In addition to smoking and alcohol consumption, drinking "hot" or "burning hot" liquids stresses the esophagus, making it conducive for the development of cancer.
According to the International Agency for Research on cancer, esophageal cancer is the eighth most common cancer in the world, and the fatal disease claims the lives of approximately 400,000 people, annually.
The participants in the study were given tea on a weekly basis and were asked to rank its temperature ranging from "warm," "hot," and "burning hot." A tea had to be 65 Celsius in order for it to be determined as "hot tea," but the temperature of the tea alone didn't determine the risk factor of getting cancer.
Jun Lv, a professor in the Department of Epidemiology and Biostatistics at Peking University concluded:
Drinking hot tea contributed to cancer only when it clustered with smoking and drinking alcohol excessively.
For the study, "Excessive" drinking was determined to be "15 grams or more of alcohol per day -- slightly more than that found in a 12-ounce glass of beer, a 5-ounce glass of wine or a 1.5-ounce shot of distilled spirits," according to a CNN report on the study.
But in 2016, the World Health Organization (WHO) said that regardless of whether the beverage is tea or coffee, drinking either above the temperature of 65 Celsius could increase the risk of getting esophageal cancer, anyway.
These results suggest that drinking very hot beverages is one probably cause of oesophageal cancer and that it is the temperature, rather than the drinks themselves, that appears to be responsible.
Neal Freedman of the National Cancer Institute in Bethesda, Maryland, who was not a part of the study, explained the damaging effects of hot liquids among smokers and drinkers of alcohol.

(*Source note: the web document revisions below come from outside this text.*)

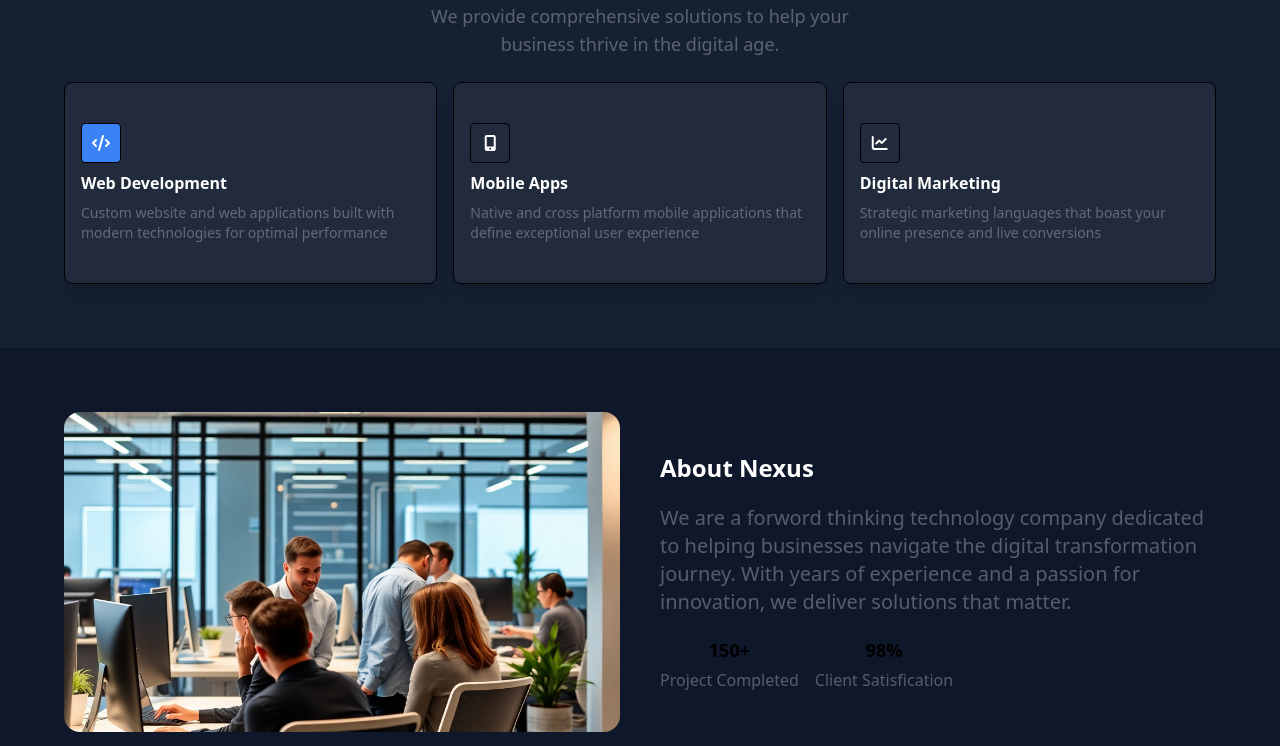
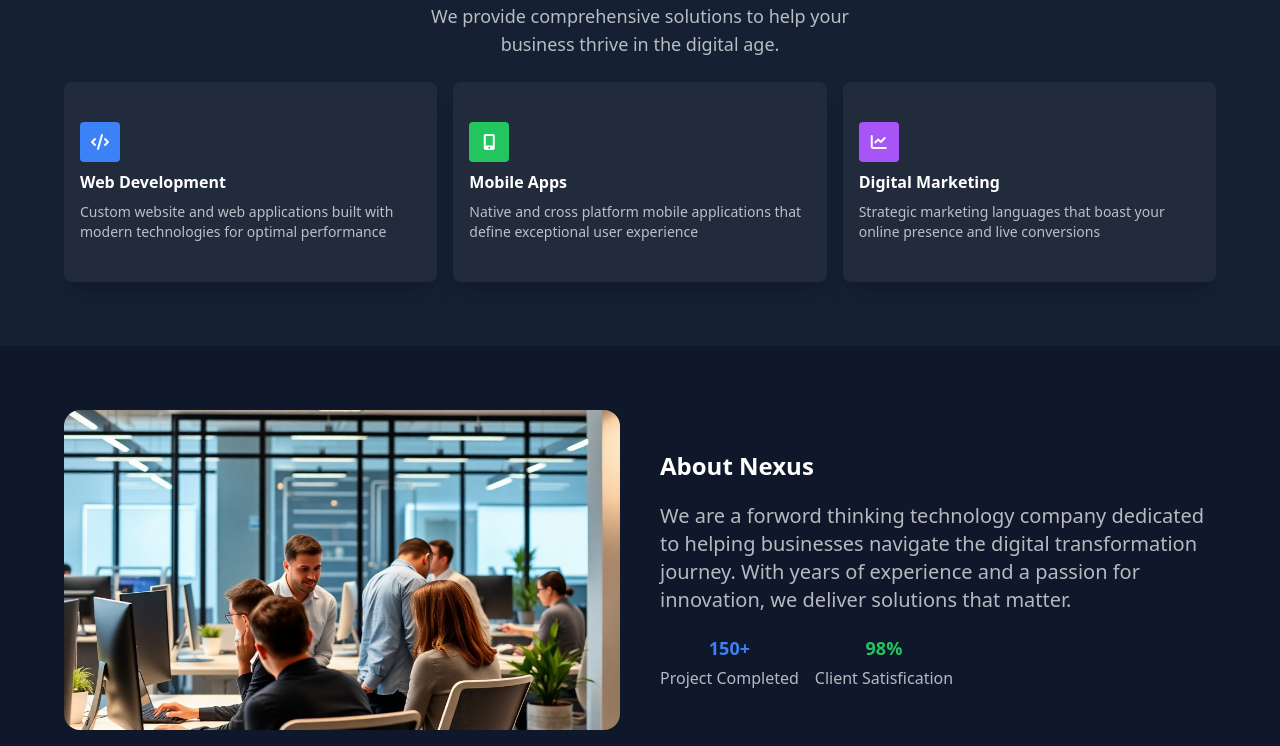
Before and after one commit to johneneh/tailwind-assignment, a website: page index.html in a window 1280 px wide. Shown: the part 734-1480 px from the top of the page. Drawn offline with Linux system fonts and the light colour scheme.

Commit message:
add comments and blend color to match design

```diff
--- a/index.html
+++ b/index.html
@@ -5,11 +5,15 @@
     <meta name="viewport" content="width=device-width, initial-scale=1.0">
     <title>Nexus</title>
     <link rel="stylesheet" href="./css/output.css">
+
     <!--font awesome cdn-->
     <link rel="stylesheet" href="https://cdnjs.cloudflare.com/ajax/libs/font-awesome/7.0.1/css/all.min.css">
 </head>
 
-<body class="bg-black">
+<body >
+
+     <!-------NAVIGATIONS------>
+
    <header class="h-16 max-w-full border-b border-white/30 sticky z-50 top-0 px-4 bg-dark-blue">
         <nav class="flex h-full w-full justify-between items-center lg:p-8">
            <div class="flex items-center">
@@ -21,30 +25,25 @@
 
 
 
-            <!-- Mobile -->
+            <!------- MOBILE NAV RESPONSE ------>
+
            <div class="md:hidden lg:hidden">
                 <button>
+
                     <i class="fa-solid fa-bars text-white"></i>
-
-                    <ul class="hidden">
-                        <li><a href="#">Home</a></li>
-                        <li><a href="#">Services</a></li>
-                        <li><a href="#">About</a></li>
-                        <li><a href="#">Contact</a></li>
-                        <li><a href="#">Get Started</a></li>
-                    </ul>
 
                 </button>
 
            </div>
 
-            <!-- Desktop/Tablet -->
+            <!----- DESKTOP AND TABLETS NAV RESPONSE----->
+
             <div class="hidden md:flex lg:flex  gap-8 items-center">
-                <ul class="flex gap-4 items-center text-white/30">
-                    <li class="hover:bg-light-blue hover:underline"><a href="#home">Home</a></li>
-                    <li class="hover:bg-light-blue hover:underline"><a href="#services">Services</a></li>
-                    <li class="hover:bg-light-blue hover:underline"><a href="#about">About</a></li>
-                    <li class="hover:bg-light-blue hover:underline"><a href="#contact">Contact</a></li>
+                <ul class="flex gap-4 items-center text-white/70">
+                    <li class="hover:bg-black hover:text-white "><a href="#home">Home</a></li>
+                    <li class="hover:bg-black hover:text-white "><a href="#services">Services</a></li>
+                    <li class="hover:bg-black hover:text-white "><a href="#about">About</a></li>
+                    <li class="hover:bg-black hover:text-white "><a href="#contact">Contact</a></li>
 
 
                 </ul>
@@ -58,14 +57,15 @@
     </header>
 
 
-    <!-- Hero -->
+    <!----------------------------------------------- HERO SECTION ------------------------------------------------------->
+
     <section class="bg-dark-blue py-20 " id="home">
         <div class="h-full w-9/10 max-w-7xl mx-auto flex flex-col lg:flex-row justify-center  gap-10">
 
            <div class="flex flex-col gap-7  md:h-full md:gap-10 items-center justify-center h-1/2 lg:w-1/2">
                 <h1 class="text-white font-bold text-2xl md:text-6xl lg:text-6xl w-9/10 "> Build Your <span class="text-light-blue">Digital</span> Future</h1>
 
-                <p class=" text-white/50 w-9/10 text-xl md:text-3xl">Transform your business with cutting-edge solutions that drive growth and innovation in the digital landscape.
+                <p class=" text-white/70 w-9/10 text-xl md:text-3xl">Transform your business with cutting-edge solutions that drive growth and innovation in the digital landscape.
 
                 </p>
 
@@ -76,6 +76,7 @@
                 </div>
            </div>
 
+            <!------IMAGE CONTAINER FOR HERO SECTION-------->
 
             <div class="h-1/2 flex justify-center lg:w-1/2 lg:items-center lg:h-full">
                 <img src="./images/hero-image.png" alt="image for hero section"
@@ -85,49 +86,52 @@
     </section>
 
 
-    <!-- Services -->
+    <!---------------------------------------------------------SERVICES SECTION----------------------------------------------------->
+
     <section class="py-16 bg-blue-shade w-full" id="services">
        <div class="w-9/10 max-w-7xl mx-auto flex flex-col gap-6">
             <div class="flex flex-col gap-2 items-center">
                 <h2 class="text-white font-bold text-2xl lg:text-4xl">Our Services</h2>
 
-                <p class="text-white/30 text-center w-9/10 max-w-120 lg:text-lg">
+                <p class="text-white/70 text-center w-9/10 max-w-120 lg:text-lg">
                     We provide comprehensive solutions to help your business thrive in the digital age.
                  </p>
             </div>
 
             <div class="grid grid-cols-1 md:grid-cols-3    lg:grid-cols-3 gap-4">
 
-                <!-- First Card -->
-                <div class="border rounded-lg flex flex-col gap-2 py-10 px-4 shadow-xl bg-white/5">
+                <!------CARD 1-------->
 
-                    <span class="self-start border w-10 h-10 flex justify-center items-center bg-light-blue rounded">
+                <div class="border-0 rounded-lg flex flex-col gap-2 py-10 px-4 shadow-xl  bg-white/5">
+
+                    <span class="self-start border-0 w-10 h-10 flex justify-center items-center bg-light-blue rounded">
                      <i class="fa-solid fa-code text-white"></i>
                     </span>
                     <h3 class="font-bold text-white">Web Development</h3>
-                    <p class="text-sm text-white/30">
+                    <p class="text-sm text-white/70">
                         Custom website and web applications built with modern technologies for optimal performance
                     </p>
                 </div>
 
-                <!-- second card -->
-                <div class="border rounded-lg flex flex-col gap-2 py-10 px-4 shadow-xl bg-white/5">
-                    <span class="self-start border w-10 h-10 flex justify-center items-center bg-green rounded">
+                <!-------CARD 2---------->
+
+                <div class="border-0 rounded-lg flex flex-col gap-2 py-10 px-4 shadow-xl bg-white/5">
+                    <span class="self-start border-0 w-10 h-10 flex justify-center items-center bg-green-accent rounded">
                      <i class="fa-solid fa-mobile-screen-button text-white"></i>
                     </span>
                     <h3 class="font-bold text-white">Mobile Apps</h3>
-                    <p class="text-sm text-white/30">
+                    <p class="text-sm text-white/70">
                         Native and cross platform mobile applications that define exceptional user experience
                     </p>
                 </div>
 
-                <!-- Third Card -->
-                <div class="border rounded-lg flex flex-col gap-2 py-10 px-4 shadow-xl bg-white/5">
-                    <span class="self-start border w-10 h-10 flex justify-center items-center bg-purple rounded">
+                <!-------- Card 3 --------->
+                <div class="border-0 rounded-lg flex flex-col gap-2 py-10 px-4 shadow-xl bg-white/5">
+                    <span class="self-start border-0 w-10 h-10 flex justify-center items-center bg-purple-accent rounded">
                         <i class="fa-solid fa-chart-line text-white"></i>
                     </span>
                     <h3 class="font-bold text-white">Digital Marketing</h3>
-                    <p class="text-sm text-white/30">
+                    <p class="text-sm text-white/70">
                         Strategic marketing languages that boast your online presence and live conversions
                     </p>
                 </div>
@@ -137,35 +141,40 @@
     </section>
 
 
-    <!-- About -->
+    <!-------------------------------------------------------About section------------------------------------------------------->
+
     <section class="bg-dark-blue w-full py-16" id="about">
         <div class="w-9/10 max-w-7xl mx-auto flex flex-col gap-10 md:flex-row items-center">
 
-             <div class="w-full md:w-1/2 h-80  overflow-hidden">
+            <!------IMAGE CONTAINER FOR ABOUT SECTION-------->
+
+            <div class="w-full md:w-1/2 h-80  overflow-hidden">
                 <img src="./images/about-image.png" alt="Image for about section" class="w-full h-full aspect-4/3 object-cover rounded-2xl">
             </div>
 
 
             <article class="flex flex-col gap-5 w-full md:w-1/2">
                 <h2 class="font-bold text-lg md:text-xl lg:text-2xl text-white">About Nexus</h2>
-                <p class="lg:text-xl text-white/30">
+                <p class="lg:text-xl text-white/70">
                    We are a forword thinking technology company dedicated to helping businesses navigate the digital transformation journey. With years of experience and a passion for innovation, we deliver solutions that matter.
                 </p>
 
                 <div class="flex gap-2 sm:gap-4">
                     <p class="flex flex-col gap-1">
-                        <span class="font-bold text-Light-blue text-center md:text-lg text-2xl">150+</span>
-                        <span class="text-xs text-center md:text-xs lg:text-base text-white/30">Project Completed</span>
+                        <span class="font-bold text-light-blue text-center md:text-lg text-2xl">150+</span>
+                        <span class="text-xs text-center md:text-xs lg:text-base text-white/70">Project Completed</span>
                     </p>
 
                     <P class="flex flex-col gap-1">
-                        <span class="font-bold text-Green text-center md:text-lg text-2xl">98%</span>
-                        <span class="text-xs text-center md:text-xs lg:text-base text-white/30">Client Satisfication</span>
+                        <span class="font-bold text-green-accent text-center md:text-lg text-2xl">98%</span>
+                        <span class="text-xs text-center md:text-xs lg:text-base text-white/70">Client Satisfication</span>
                     </P>
                 </div>
             </article>
         </div>
     </section>
+
+    <!-------------------------------------------------------CONTACT SECTION------------------------------------------------------->
 
     <section class="bg-blue-shade py-16 flex flex-col gap-10" id="contact">
         <div class="flex flex-col gap-2 items-center">
@@ -176,7 +185,7 @@
             </p>
         </div>
 
-        <form class="py-8 px-4 w-9/10 mx-auto border  rounded-2xl max-w-3xl md:flex justify-between shadow-2xl bg-white/5">
+        <form class="py-8 px-4 w-9/10 mx-auto border-0 border-t border-t-white/20  rounded-2xl max-w-3xl md:flex justify-between shadow-2xl bg-white/5">
             <div class="flex flex-col gap-4">
                 <div class="flex items-center gap-2">
                     <i class="fa-solid fa-envelope text-light-blue"></i>
@@ -211,6 +220,8 @@
 
     </section>
 
+    <!----------------------------------------------------FOOTER SECTION------------------------------------------------->
+
     <footer class="bg-blue-shade/95 w-full px-6 py-4">
        <div class="md:flex md:flex-row justify-between items-center">
             <div>
```
Also changed, not shown: css/output.css.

Irritating the lining of the esophagus could lead to increased inflammation and more rapid turnover of the cells.
Alternatively, hot liquids may impair the barrier function of the cells lining the esophagus, leaving the tissue open to greater damage from other carcinogens.
Catherine Carpenter, an associate professor of clinical nutrition at UCLA, told Gizmodo about the complexity of cancer research.
I think the results are really important. [But] there isn't any question about whether tea in of itself is carcinogenic. It's not about that, it's about having a lifetime history of drinking very hot beverages.
Probably all cancers have more than one cause, and what makes it so challenging that some people can develop the same cancer, but for different reasons. That's what makes the study of cancer so hard.
Drinking a warm beverage may not be your cup of tea, but it might do you and your esophagus some good to cool things down a bit.
Is it bad news for smokers, drinkers, and tea aficionados?
@TIME What?!!!! NOOOOOOOOOOO. That's not true in any which way.— ikki (@ikki) 1517940252.0
Or is the main issue smoking and alcohol?
@fox8news So maybe the smoking and drinking are the problem... not the tea— cheryl lowe (@cheryl lowe) 1518021074.0
This person eliminated one of the vices.
@fox8news And i hear i thought smoking was the cause all along! Bye bye lipton, hello pall malls— J Allen (@J Allen) 1518021066.0
Well, if the coffee is still burning hot, you're not in the clear.
@GMA @DrJAshton Okay, . .was about to throw a tantrum. . . Best not get in the way of my coffee. LOL. We don't sm… https://t.co/etSbBlFnJe— CJ Plumb (@CJ Plumb) 1517926249.0
It's a fair question.
@GMA @DrJAshton What about hot soup?— ASA.D (@ASA.D) 1517923380.0